So. Many. Leaves!

My entire adult life, I've read about and seen photos of the fall colors in New England, Vermont in particular. "Some day," I would sigh. That day has arrived. And I'm here to tell you, Vermont lives up to its autumn leaves reputation. Growing up in western Washington, just outside Seattle, I was familiar with… Continue reading So. Many. Leaves!

Peacham Bog

Conall and I recently explored a bit of nearby Groton State Forest. At more than 26,000 acres, this forest is the second largest contiguous land holding of the State of Vermont. Conall strikes a pose as we head up the trail. The terrain is rolling, forested, and contains several bodies of water: Lake Groton (422… Continue reading Peacham Bog

Seeing Red

No, I'm not angry. Rather, I'm gobsmacked by the beautiful array of reds nature puts on display in Vermont this time of year. And to think the autumn colors show is just getting started! Let me show you what I mean. I started noticing red started in the leaves carpeting a rail trail where Conall… Continue reading Seeing Red

Poetic Fliers: Monarch Butterflies

One recent morning, as the boys and I were finishing our two-mile perambulation through the fields and woods across the road, I noticed a Monarch butterfly leave the maple trees alongside our path and begin its effortless dance through the air, in search of nectar. Then another Monarch departed from the maples just ahead of… Continue reading Poetic Fliers: Monarch Butterflies

Woolly Bears: A Sign of Autumn

No, Woolly Bears aren't large, furry mammals like black, brown, panda, or polar bears. The Woolly Bears I'm referring to are insects. They're the adorably fuzzy black-with-rust-band caterpillars that appear throughout the U.S. and parts of Canada and Mexico every autumn, usually in September. I remember being delighted spotting them as a child growing up… Continue reading Woolly Bears: A Sign of Autumn

Reinvention, Part Three: Comparing and Contrasting

Maybe, like me, you endured school essay assignments where you had to compare and contrast something. Who knew that skill could end up being a useful blogging tool? Each day as I explore my new environment in Vermont, I can’t help but compare what I experience here to what I knew for the first 48… Continue reading Reinvention, Part Three: Comparing and Contrasting

The Bumblers Have Returned

I'm referring to the large, fuzzy, pollen-collecting bumblebees, of course. Not some synonymous "blunderer, botcher, bungler, butcher, fumbler, sad sack, stumbler." These bumblebees love the columbine and lupine growing in my wildflower garden beside the house. Last year they appeared much earlier in June, so I was concerned, wondering if I'd see them again, but… Continue reading The Bumblers Have Returned

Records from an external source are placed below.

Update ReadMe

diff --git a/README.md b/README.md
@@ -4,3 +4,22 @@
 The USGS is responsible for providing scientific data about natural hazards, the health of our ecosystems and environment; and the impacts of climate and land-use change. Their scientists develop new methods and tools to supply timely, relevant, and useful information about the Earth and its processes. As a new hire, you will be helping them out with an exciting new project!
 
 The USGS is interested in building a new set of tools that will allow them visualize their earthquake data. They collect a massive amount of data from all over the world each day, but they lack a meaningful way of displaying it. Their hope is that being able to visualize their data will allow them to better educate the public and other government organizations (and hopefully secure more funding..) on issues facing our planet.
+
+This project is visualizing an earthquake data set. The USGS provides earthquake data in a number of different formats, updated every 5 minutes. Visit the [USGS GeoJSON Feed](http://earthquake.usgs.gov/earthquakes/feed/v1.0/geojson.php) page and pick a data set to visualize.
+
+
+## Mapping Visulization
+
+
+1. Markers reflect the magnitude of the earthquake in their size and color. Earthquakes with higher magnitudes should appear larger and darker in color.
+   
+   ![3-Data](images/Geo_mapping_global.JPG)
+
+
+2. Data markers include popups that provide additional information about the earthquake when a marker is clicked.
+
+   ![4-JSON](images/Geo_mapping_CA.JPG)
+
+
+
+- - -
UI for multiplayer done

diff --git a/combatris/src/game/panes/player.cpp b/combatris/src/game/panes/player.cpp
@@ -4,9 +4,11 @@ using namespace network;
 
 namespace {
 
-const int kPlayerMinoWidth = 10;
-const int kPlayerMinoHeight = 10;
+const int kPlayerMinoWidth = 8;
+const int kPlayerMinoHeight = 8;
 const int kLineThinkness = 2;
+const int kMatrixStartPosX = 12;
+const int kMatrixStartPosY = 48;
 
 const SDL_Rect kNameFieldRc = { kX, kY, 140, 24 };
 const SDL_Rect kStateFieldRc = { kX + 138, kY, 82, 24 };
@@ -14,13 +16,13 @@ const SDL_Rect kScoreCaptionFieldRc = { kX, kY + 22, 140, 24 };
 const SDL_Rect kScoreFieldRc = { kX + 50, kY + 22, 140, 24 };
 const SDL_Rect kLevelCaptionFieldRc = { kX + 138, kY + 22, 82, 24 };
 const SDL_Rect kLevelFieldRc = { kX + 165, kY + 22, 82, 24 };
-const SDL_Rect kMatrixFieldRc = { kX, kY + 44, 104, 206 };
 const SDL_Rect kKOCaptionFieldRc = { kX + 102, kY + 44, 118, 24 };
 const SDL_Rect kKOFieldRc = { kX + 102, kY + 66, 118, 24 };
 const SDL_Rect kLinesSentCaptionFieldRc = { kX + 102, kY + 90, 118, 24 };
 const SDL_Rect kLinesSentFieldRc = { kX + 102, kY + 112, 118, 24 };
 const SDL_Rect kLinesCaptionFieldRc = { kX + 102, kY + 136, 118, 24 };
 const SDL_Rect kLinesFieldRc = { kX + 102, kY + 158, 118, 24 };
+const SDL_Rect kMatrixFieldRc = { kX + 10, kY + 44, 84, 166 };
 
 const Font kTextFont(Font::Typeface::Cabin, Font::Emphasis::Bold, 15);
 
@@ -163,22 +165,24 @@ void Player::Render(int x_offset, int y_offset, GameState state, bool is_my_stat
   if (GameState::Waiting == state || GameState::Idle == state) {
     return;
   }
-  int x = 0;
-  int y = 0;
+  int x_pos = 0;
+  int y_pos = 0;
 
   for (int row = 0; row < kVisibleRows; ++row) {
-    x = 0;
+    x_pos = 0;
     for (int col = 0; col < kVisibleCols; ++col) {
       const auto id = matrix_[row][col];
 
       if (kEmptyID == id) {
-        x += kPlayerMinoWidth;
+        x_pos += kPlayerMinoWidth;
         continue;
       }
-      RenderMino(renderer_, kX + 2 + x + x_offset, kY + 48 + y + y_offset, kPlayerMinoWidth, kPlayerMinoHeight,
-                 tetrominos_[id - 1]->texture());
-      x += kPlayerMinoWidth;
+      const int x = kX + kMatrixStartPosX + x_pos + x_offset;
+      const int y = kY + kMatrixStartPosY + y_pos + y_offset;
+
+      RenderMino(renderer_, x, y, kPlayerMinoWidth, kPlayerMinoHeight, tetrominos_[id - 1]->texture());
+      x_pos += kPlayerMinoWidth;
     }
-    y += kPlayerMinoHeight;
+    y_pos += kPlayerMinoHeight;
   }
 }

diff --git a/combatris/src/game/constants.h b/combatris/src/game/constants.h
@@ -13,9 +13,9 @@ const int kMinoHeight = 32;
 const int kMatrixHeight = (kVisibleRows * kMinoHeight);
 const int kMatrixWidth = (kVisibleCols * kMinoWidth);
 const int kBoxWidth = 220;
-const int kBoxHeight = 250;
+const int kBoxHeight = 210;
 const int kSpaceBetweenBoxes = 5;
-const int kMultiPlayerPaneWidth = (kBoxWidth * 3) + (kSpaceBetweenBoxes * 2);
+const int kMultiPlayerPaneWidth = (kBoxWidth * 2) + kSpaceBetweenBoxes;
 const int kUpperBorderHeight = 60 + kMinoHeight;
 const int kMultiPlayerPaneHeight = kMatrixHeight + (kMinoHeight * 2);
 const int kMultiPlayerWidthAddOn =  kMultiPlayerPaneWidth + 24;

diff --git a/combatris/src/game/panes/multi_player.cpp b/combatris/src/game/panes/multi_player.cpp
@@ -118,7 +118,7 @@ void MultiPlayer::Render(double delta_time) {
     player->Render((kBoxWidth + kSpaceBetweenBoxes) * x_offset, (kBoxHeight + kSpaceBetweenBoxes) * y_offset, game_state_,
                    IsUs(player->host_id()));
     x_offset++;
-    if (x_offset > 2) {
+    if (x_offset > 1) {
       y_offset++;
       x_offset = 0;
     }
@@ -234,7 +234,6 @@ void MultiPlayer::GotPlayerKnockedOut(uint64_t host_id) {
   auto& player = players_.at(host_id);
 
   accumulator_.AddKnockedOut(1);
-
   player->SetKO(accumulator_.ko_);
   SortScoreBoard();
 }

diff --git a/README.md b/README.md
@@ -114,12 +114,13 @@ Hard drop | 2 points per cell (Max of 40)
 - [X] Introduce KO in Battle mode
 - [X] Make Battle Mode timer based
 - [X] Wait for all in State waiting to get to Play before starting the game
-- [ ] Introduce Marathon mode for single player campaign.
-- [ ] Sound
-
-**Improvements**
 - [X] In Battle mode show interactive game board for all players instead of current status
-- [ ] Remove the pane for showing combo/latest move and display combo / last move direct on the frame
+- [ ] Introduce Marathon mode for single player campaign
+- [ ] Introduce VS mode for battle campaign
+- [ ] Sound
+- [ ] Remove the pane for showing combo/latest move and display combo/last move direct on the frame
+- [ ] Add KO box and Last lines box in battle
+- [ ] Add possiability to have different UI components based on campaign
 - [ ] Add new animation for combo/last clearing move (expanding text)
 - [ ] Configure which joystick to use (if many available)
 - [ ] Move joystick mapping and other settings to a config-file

Prescribed Burns

My last post described the twin events of spring in the forests of Idaho's central mountains: blooming wildflowers and prescribed burns. By pure happenstance, the Forest Service decided to do prescribed burns in my two favored locations for springtime runs and hikes with my dogs: in the forest just a mile above my house, and… Continue reading Prescribed Burns

Spring in the Forest: Blooms and Burns

The morning of May 12th I awoke to the smell of smoke in the air, that pleasant sitting-around-a-campfire smell. At daybreak, I could also see it, hovering over the ground like a thin, dirty-white veil, wrapping my house and everything on the valley slope as it slowly rose to meet the forest. The feature photo… Continue reading Spring in the Forest: Blooms and Burns

Point of View

I continue pursuing emerging wildflowers as spring progresses in Idaho's mountains. I'm obsessed. I dream of a quiet man who explains nothing and defends nothing, but only knows where the rarest wildflowers are blooming, and who goes, and finds that he is smiling not by his own will.Wendell Berry A friend, Karen S, recently recommended… Continue reading Point of View